BEGIN Given data

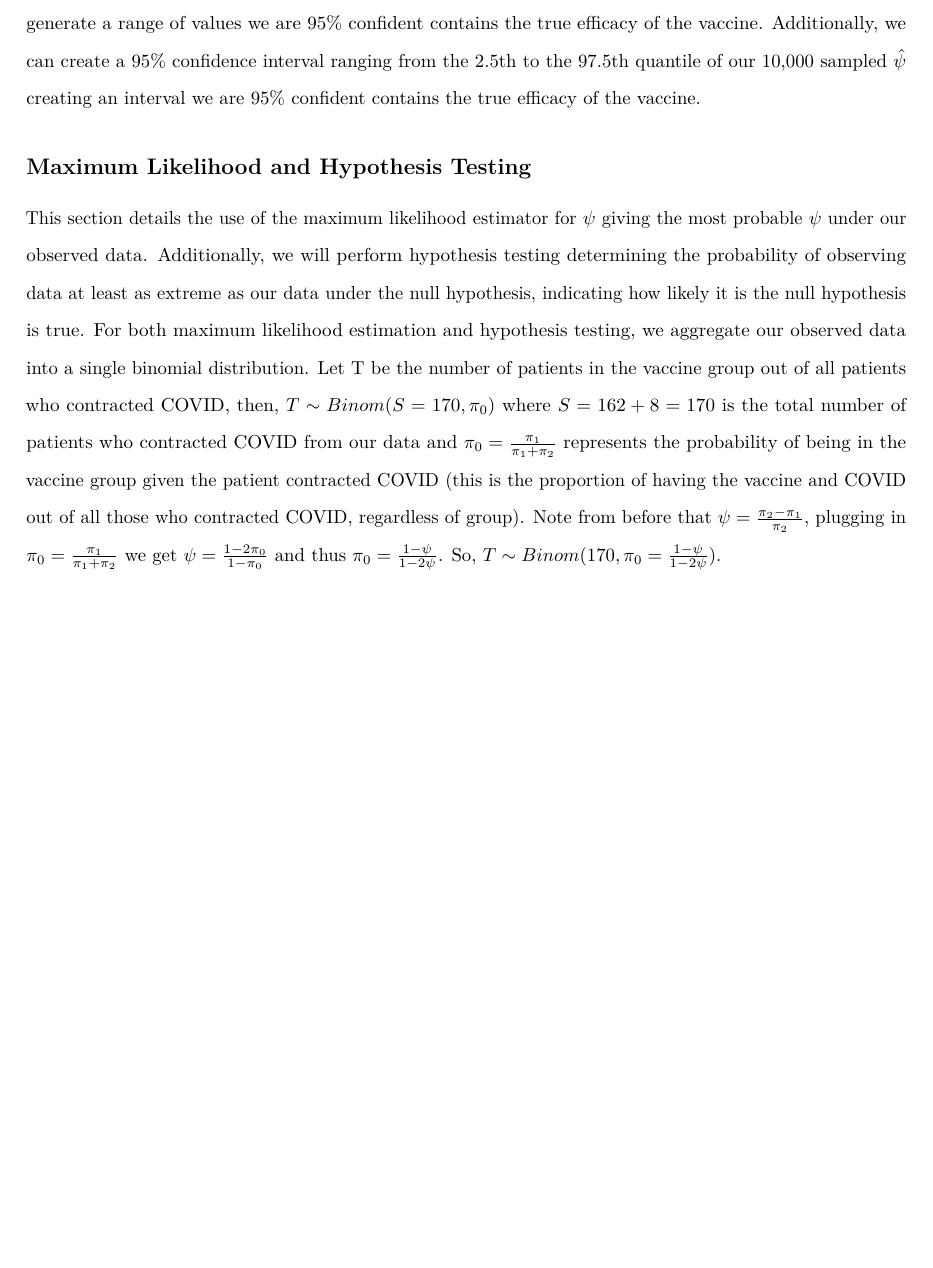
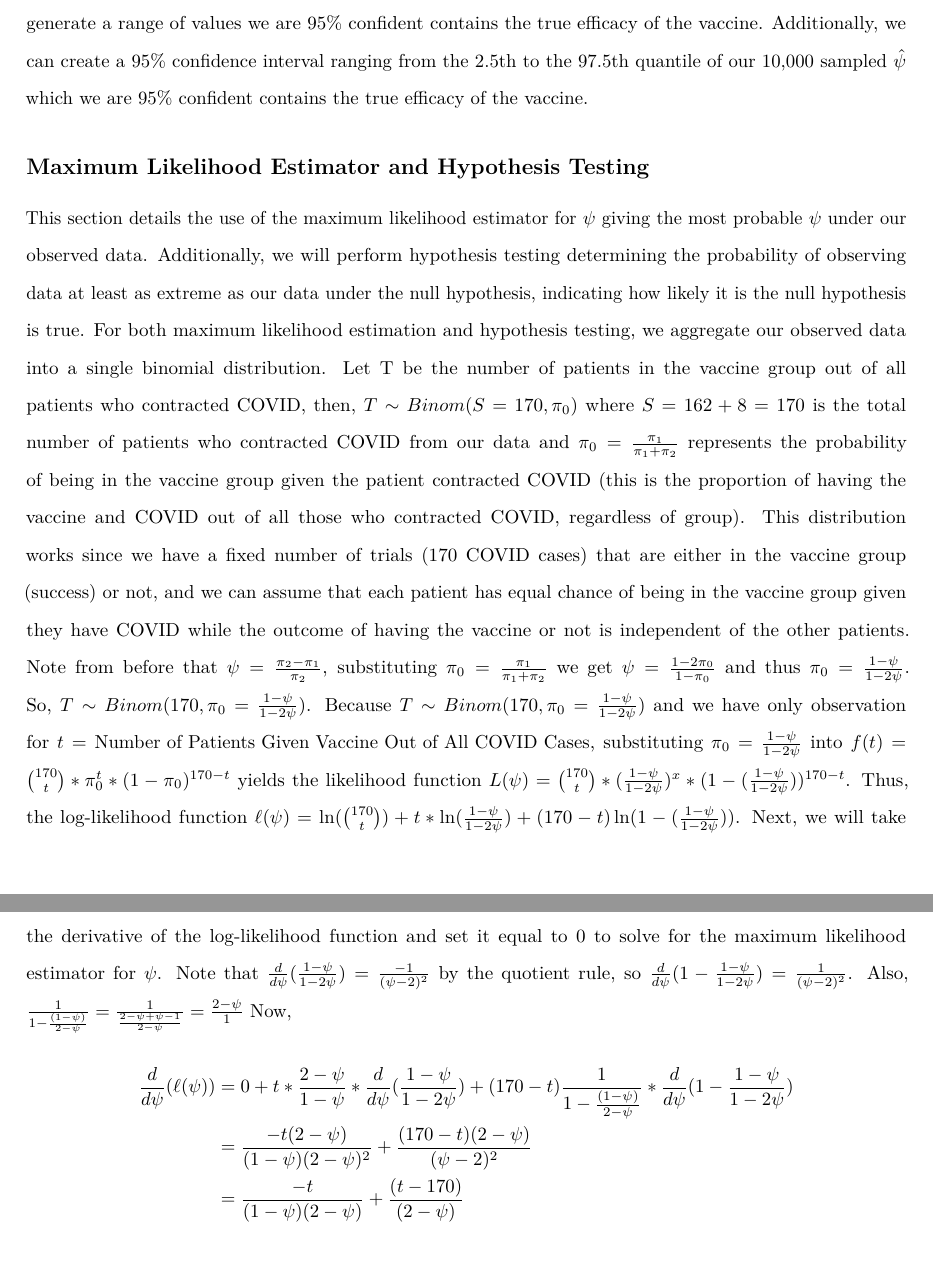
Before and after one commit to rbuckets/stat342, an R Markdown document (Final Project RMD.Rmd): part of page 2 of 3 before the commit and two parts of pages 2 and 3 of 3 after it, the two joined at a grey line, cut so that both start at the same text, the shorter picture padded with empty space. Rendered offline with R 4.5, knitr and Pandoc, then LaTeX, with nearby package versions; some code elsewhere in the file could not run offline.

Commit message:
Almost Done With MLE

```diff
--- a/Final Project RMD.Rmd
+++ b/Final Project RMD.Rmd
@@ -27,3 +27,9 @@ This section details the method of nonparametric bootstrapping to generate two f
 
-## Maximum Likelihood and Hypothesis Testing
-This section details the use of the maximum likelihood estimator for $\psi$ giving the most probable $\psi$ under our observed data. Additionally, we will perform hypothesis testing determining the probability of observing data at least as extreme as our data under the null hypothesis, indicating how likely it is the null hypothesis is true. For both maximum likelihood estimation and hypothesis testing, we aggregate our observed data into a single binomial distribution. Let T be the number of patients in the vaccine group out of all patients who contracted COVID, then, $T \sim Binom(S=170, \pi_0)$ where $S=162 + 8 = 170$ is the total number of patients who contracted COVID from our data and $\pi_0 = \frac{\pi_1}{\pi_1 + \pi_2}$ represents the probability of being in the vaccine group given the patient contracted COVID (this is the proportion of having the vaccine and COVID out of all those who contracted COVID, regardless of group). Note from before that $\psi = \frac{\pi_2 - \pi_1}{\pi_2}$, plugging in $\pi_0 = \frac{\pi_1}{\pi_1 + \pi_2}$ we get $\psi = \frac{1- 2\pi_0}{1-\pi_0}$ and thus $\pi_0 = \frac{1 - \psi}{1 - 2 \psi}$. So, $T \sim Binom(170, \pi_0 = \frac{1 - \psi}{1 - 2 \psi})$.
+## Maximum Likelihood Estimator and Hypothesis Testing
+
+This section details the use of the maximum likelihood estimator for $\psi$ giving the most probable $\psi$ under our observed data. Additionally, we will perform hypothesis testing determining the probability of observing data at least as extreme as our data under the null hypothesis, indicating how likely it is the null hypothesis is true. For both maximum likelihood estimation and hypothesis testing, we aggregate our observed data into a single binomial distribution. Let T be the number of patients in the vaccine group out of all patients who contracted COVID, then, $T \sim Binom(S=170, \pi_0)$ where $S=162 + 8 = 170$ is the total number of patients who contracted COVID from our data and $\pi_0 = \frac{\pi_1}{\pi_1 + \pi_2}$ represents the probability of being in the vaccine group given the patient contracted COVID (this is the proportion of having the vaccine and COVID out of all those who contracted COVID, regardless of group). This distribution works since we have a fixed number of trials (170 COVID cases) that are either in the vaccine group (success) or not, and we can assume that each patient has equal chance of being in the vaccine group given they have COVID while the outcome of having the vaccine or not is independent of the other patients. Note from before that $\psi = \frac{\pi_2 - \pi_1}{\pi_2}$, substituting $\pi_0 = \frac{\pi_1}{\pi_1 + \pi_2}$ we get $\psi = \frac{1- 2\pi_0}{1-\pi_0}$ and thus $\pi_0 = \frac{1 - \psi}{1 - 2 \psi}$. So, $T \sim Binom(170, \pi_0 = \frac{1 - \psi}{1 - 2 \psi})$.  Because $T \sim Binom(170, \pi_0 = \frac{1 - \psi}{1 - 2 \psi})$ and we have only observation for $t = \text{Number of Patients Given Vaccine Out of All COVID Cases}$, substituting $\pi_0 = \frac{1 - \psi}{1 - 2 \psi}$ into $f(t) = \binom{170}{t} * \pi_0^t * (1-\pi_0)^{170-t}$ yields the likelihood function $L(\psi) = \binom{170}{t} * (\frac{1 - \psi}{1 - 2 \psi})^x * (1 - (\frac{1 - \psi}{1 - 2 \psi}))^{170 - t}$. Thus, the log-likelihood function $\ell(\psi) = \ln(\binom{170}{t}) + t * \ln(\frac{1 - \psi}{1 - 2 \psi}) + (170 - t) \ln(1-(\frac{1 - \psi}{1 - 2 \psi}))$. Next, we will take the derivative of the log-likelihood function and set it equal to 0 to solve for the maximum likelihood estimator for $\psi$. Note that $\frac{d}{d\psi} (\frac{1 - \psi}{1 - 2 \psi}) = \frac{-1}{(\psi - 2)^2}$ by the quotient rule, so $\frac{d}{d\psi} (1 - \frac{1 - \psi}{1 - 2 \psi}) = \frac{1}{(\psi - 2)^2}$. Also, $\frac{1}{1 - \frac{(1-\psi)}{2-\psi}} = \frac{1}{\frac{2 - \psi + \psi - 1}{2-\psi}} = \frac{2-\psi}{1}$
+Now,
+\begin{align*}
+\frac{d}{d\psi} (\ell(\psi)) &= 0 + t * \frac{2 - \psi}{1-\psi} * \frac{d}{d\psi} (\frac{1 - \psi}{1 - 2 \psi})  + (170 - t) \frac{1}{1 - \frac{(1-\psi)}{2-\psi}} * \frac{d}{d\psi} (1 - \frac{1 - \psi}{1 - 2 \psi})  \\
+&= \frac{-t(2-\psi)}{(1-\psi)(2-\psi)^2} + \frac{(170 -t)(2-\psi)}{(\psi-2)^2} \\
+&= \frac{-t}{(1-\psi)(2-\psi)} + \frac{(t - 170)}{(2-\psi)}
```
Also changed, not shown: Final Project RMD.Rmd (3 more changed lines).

END Given data
BEGIN Given data

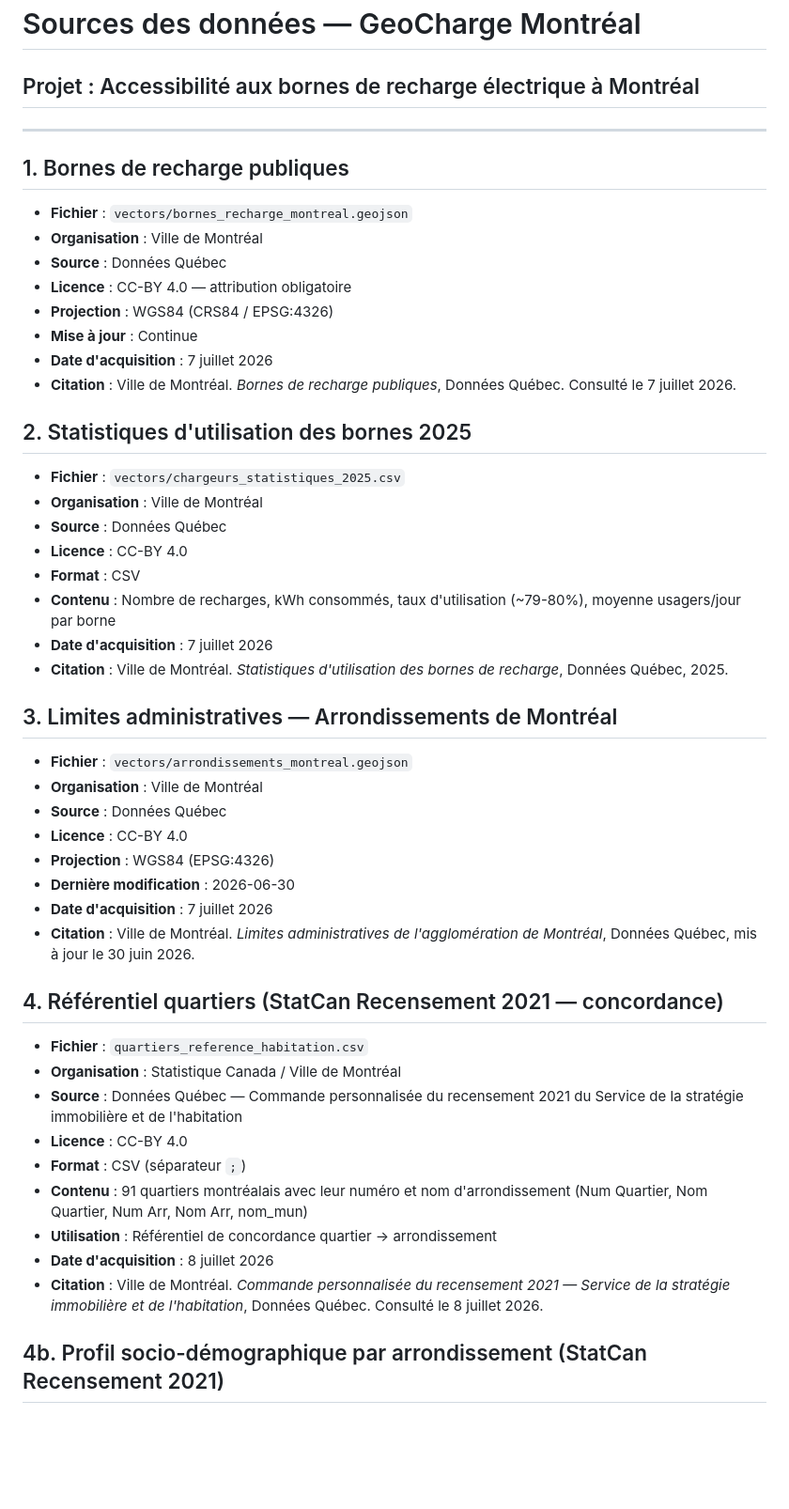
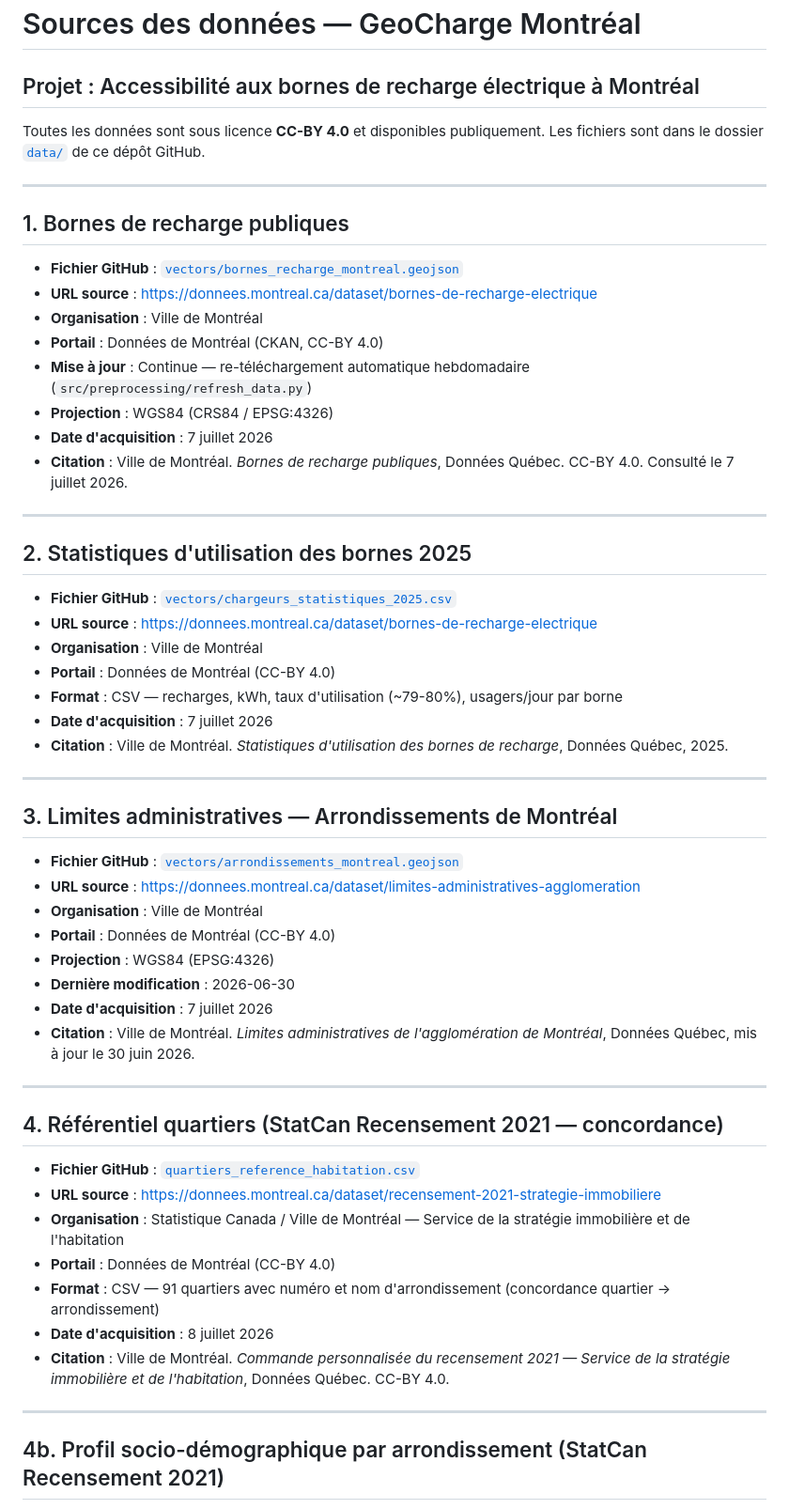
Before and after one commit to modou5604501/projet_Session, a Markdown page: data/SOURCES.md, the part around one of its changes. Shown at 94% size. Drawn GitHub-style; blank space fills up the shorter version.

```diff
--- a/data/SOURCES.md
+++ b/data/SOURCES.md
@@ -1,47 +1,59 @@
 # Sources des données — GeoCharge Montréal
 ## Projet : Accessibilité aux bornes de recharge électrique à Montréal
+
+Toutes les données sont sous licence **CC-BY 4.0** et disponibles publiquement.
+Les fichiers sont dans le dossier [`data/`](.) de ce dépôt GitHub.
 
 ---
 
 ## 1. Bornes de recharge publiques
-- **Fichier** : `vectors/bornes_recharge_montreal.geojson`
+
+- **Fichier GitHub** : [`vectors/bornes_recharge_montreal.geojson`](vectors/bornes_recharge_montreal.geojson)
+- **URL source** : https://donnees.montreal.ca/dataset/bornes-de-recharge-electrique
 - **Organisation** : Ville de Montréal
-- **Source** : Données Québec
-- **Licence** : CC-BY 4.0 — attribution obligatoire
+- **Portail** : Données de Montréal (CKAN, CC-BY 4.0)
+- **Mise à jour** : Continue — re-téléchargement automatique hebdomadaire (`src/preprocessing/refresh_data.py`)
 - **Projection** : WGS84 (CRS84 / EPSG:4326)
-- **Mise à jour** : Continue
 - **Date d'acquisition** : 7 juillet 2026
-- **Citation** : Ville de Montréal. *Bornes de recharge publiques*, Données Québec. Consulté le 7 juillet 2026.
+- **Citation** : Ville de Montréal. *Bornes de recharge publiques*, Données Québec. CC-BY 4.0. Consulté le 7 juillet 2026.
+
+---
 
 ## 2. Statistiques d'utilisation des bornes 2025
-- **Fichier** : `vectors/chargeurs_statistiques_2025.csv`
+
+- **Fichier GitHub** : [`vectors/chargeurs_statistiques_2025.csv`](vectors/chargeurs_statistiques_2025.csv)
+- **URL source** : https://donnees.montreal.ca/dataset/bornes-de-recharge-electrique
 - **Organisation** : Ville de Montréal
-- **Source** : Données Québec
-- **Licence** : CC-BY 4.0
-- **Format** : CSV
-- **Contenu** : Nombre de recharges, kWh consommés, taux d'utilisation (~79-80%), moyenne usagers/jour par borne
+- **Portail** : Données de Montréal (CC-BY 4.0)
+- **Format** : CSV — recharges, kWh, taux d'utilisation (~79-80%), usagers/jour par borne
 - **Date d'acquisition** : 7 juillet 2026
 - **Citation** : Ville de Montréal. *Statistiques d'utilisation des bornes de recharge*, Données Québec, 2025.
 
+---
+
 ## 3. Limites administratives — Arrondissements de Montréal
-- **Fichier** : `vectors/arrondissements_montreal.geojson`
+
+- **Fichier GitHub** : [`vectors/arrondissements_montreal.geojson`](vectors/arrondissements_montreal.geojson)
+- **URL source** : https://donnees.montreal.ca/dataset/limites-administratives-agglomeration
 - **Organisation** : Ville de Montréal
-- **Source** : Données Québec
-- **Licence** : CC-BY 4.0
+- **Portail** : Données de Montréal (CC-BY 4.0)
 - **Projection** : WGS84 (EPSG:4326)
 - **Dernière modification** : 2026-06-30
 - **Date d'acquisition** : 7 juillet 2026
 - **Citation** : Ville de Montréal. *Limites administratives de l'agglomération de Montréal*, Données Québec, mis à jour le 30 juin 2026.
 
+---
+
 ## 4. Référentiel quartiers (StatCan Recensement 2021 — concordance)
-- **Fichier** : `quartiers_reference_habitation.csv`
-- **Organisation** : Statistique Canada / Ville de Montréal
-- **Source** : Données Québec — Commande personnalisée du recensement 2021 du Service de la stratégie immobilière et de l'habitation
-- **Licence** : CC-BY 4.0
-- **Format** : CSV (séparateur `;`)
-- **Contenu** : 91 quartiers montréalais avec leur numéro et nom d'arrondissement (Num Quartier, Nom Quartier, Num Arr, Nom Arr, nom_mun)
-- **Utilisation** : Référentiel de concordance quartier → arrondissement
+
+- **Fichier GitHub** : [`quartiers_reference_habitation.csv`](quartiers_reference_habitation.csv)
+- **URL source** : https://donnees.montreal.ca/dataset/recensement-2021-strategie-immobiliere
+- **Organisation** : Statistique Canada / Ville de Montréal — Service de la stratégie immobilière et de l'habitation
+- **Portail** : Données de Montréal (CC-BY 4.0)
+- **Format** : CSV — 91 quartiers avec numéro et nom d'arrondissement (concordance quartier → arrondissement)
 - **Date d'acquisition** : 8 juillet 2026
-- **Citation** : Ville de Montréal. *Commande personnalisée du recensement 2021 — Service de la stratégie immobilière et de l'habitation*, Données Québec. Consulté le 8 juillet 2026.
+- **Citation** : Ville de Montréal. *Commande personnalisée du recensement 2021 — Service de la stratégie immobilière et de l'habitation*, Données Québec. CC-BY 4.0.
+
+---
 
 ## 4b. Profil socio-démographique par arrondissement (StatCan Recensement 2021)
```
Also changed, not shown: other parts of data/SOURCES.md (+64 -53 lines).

END Given data

Locate the lines above that contain "administratives" and copy them.

 ## 3. Limites administratives — Arrondissements de Montréal
+- **URL source** : https://donnees.montreal.ca/dataset/limites-administratives-agglomeration
 - **Citation** : Ville de Montréal. *Limites administratives de l'agglomération de Montréal*, Données Québec, mis à jour le 30 juin 2026.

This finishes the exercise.